*Exercise aim:* The task calls for an exact copy of the records, without any images.

(Study material)

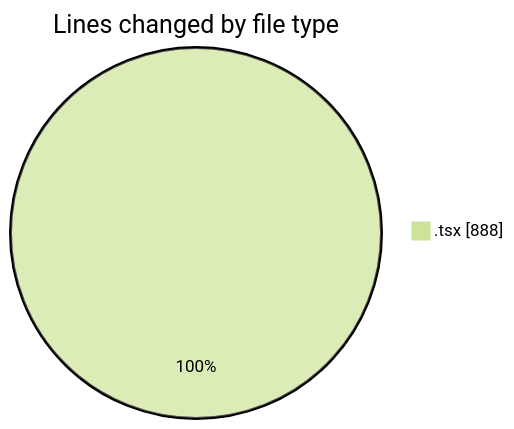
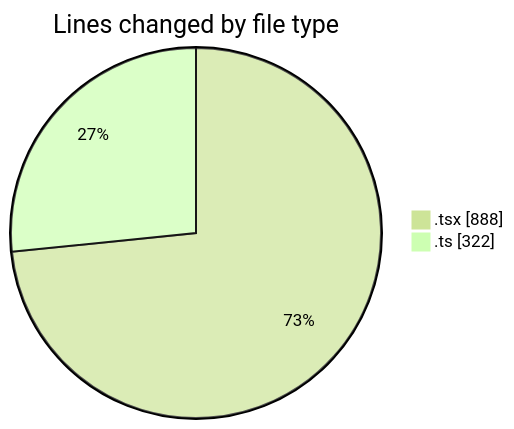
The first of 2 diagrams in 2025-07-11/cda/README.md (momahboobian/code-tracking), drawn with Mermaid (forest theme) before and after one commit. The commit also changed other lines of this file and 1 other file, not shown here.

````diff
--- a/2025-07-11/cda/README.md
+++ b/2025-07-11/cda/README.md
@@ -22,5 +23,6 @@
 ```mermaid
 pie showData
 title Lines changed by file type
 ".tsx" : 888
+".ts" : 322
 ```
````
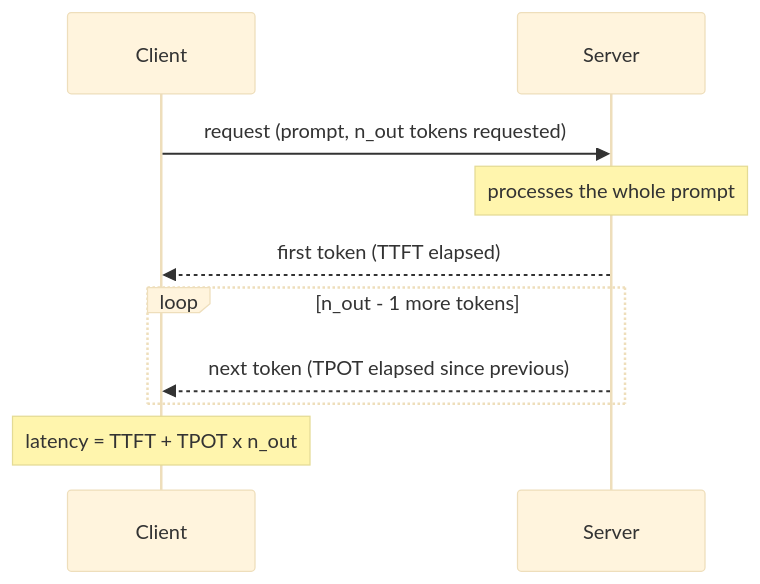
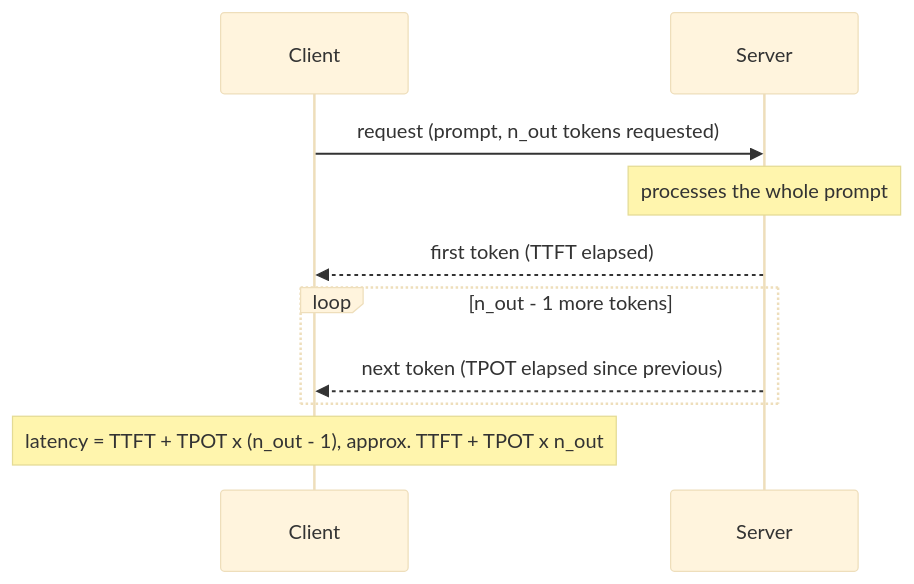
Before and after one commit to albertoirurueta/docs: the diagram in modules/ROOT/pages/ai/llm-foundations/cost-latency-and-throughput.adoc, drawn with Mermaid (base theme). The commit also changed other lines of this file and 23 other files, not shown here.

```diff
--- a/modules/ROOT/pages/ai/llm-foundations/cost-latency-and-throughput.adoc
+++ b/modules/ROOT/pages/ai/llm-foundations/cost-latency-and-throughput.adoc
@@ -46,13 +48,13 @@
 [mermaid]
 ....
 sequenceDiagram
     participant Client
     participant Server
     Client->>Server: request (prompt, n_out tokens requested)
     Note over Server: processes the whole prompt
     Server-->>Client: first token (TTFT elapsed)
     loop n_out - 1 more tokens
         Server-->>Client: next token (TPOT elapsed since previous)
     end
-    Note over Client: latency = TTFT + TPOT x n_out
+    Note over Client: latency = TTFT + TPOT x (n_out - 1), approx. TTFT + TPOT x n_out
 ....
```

(End Study material)

*Result of the task:*
The first of 2 diagrams in 2025-07-11/cda/README.md (momahboobian/code-tracking), drawn with Mermaid (forest theme) before and after one commit. The commit also changed other lines of this file and 1 other file, not shown here.

````diff
--- a/2025-07-11/cda/README.md
+++ b/2025-07-11/cda/README.md
@@ -22,5 +23,6 @@
 ```mermaid
 pie showData
 title Lines changed by file type
 ".tsx" : 888
+".ts" : 322
 ```
````
Before and after one commit to albertoirurueta/docs: the diagram in modules/ROOT/pages/ai/llm-foundations/cost-latency-and-throughput.adoc, drawn with Mermaid (base theme). The commit also changed other lines of this file and 23 other files, not shown here.

```diff
--- a/modules/ROOT/pages/ai/llm-foundations/cost-latency-and-throughput.adoc
+++ b/modules/ROOT/pages/ai/llm-foundations/cost-latency-and-throughput.adoc
@@ -46,13 +48,13 @@
 [mermaid]
 ....
 sequenceDiagram
     participant Client
     participant Server
     Client->>Server: request (prompt, n_out tokens requested)
     Note over Server: processes the whole prompt
     Server-->>Client: first token (TTFT elapsed)
     loop n_out - 1 more tokens
         Server-->>Client: next token (TPOT elapsed since previous)
     end
-    Note over Client: latency = TTFT + TPOT x n_out
+    Note over Client: latency = TTFT + TPOT x (n_out - 1), approx. TTFT + TPOT x n_out
 ....
```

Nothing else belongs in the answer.